Mile 17: A light rain starts to fall. For reasons that remain unclear, Joe challenges Mother Nature to put up or shut up. Mother Nature instantly responds with heavy rain, stinging hail, thunder, and, I’m pretty sure, a plague of locusts. With Joe leading the charge, we cycle onward through the hailstorm as other riders pull off and seek shelter from the downpour. I tell Joe that with all the cyclists temporarily out of action, we have a chance to win if the hail holds up long enough. Pain from the hail helps distract from the burning sensations elsewhere throughout my body. Perhaps because I’m so goaded on, this ends up being my best leg of the ride.
Mile 26: Joe pulls a Starsky and Hutch and wipes out crossing some railroad tracks. Amazingly, he is totally uninjured and the bike completely undamaged. This astounds all who witness the accident. Joe may have a future as a stuntman.

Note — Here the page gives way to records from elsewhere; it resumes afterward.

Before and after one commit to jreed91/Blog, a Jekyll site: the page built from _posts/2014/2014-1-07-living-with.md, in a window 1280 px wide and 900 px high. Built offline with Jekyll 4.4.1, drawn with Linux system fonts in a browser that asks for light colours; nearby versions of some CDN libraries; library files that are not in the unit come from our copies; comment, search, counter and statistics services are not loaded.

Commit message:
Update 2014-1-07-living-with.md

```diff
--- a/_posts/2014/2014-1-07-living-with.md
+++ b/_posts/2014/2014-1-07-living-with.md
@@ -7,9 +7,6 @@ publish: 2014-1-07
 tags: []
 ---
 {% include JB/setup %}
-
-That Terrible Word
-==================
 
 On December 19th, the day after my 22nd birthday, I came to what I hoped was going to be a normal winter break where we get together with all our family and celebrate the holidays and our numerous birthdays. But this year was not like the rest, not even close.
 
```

Mile 28: The cold, wind, and rain have sapped Joe’s energy and mine as well. Joe stops for a coffee at a Food Mart. I join him in the heated building and grab a hot chocolate. Dennis thinks this may be an ill-advised stop.

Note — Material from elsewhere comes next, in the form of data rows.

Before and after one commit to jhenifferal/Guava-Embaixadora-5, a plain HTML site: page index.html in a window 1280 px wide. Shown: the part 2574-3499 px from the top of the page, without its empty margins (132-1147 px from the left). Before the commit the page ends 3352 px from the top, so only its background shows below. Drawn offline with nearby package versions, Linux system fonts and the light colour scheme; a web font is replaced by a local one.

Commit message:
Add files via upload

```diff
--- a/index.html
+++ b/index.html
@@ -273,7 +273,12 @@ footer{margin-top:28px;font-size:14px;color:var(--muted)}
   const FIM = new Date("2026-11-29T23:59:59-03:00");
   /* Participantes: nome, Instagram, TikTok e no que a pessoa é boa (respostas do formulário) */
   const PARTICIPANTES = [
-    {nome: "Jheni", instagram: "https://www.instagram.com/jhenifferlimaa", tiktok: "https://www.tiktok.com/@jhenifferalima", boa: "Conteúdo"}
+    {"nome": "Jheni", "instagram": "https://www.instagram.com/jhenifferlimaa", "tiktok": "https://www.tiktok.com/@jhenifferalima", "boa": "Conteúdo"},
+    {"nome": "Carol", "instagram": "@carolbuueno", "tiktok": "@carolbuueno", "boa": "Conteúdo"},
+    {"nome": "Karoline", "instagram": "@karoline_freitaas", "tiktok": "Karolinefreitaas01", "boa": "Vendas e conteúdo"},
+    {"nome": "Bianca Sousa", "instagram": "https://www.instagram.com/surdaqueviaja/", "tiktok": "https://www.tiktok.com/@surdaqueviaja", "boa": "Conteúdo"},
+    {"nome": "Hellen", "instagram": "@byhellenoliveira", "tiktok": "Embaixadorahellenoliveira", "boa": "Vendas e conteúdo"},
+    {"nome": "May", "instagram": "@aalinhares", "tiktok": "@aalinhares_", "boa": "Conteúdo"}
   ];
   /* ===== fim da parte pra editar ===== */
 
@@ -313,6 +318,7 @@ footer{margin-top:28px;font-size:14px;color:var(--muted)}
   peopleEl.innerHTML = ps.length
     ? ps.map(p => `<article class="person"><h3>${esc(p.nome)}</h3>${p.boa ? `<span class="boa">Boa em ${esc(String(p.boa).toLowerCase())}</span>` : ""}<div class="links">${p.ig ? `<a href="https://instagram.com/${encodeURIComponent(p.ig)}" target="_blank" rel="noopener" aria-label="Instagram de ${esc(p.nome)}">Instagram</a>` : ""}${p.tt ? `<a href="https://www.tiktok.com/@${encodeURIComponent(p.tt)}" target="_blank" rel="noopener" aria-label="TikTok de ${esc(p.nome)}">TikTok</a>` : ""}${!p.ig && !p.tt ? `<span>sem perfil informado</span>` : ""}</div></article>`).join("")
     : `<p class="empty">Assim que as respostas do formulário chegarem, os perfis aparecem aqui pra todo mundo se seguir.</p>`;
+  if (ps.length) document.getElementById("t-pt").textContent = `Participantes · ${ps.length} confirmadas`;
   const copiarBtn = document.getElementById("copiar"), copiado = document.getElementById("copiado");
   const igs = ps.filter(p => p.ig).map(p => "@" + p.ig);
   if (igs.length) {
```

Mile 28.1: Both my quads cramp, proving Dennis almost instantly right. Luckily(?) the cramps work themselves out, and I’m able to continue the race. This ends up my biggest moment of worry in the ride. Dual quad leg cramps would probably be a show-stopper for me.
Mile 30: Rest stop #2 at Grand Ronde. Lunch is half-cooked noodles from Pizza Schmitza, a name I’m probably spelling wrong but who certainly did not earn a correction with the quality of their fare. Bad Pizza Schmitza! We riders expect better! Or at least we should expect better, even if we don’t really and are far too tired and sore to complain to whosoever is in charge.
Only Mike and Dennis had the foresight to bring gloves, so Joe and I have been contending with frozen hands up until now. Claiming he knows a trick to take the edge off the cold, Dennis gets the EMT staff at the rest stop to give us latex surgical gloves. An number of proctologist jokes follow.
Mile 30.1: Dunno about Joe, but for me at least Dennis is right about the gloves.
Mile 31: Joe stops momentarily at St. Michaels Catholic Church. I resist the temptation to ask if my prayers to St. Jude have been answered. Given the strong headwind we’ve been riding in since about Mile 2, I doubt it. Five miles or so now after his wipe out, Joe’s showing no ill after effects, which is good because Joe’s also the person in our group most qualified to treat any medical problems.
Mile 35: My deoderant fails. If I open my riding jacket now, people will die.
Mile 40: Rest stop #3 by the Little Nestucca River. Much of the last leg has thankfully been downhill, but somewhere I’ve blown a spoke. The back tire is no longer rolling true, and the wobble is enough to contact the brake pad slightly on each revolution. I wonder if this would be an adequate excuse for my poor showing. (Alas, no.) We’re about an hour off last year’s pace.
Mile 55: Like the Four Horsemen of the Apocalypse (I’ve got dibs on Pestilence), we cross the finish line aboard our trusty steeds and terrify the assembled populous with our mud-splattered clothing, intense body odor, and horrifying helmet hair. Every horseman is met shortly thereafter by their respective significant other who, through some massive summons of will (and likely repression of good sense), celebrate the completion of our journey with kisses and hugs. With each of the respective riders, not amongst themselves, in case that wasn’t clear.
My heartfelt thanks to my fellow cyclists Joe, Mike, and Dennis for their camaraderie, patience, and goodwill. Additional props to Mother Nature for calling off the hailstorm despite Joe’s challenges to “bring it on,” and, finally, to St. Jude, the patron saint of lost causes, for being an attentive listener. This year I had a 55-mile tale to tell.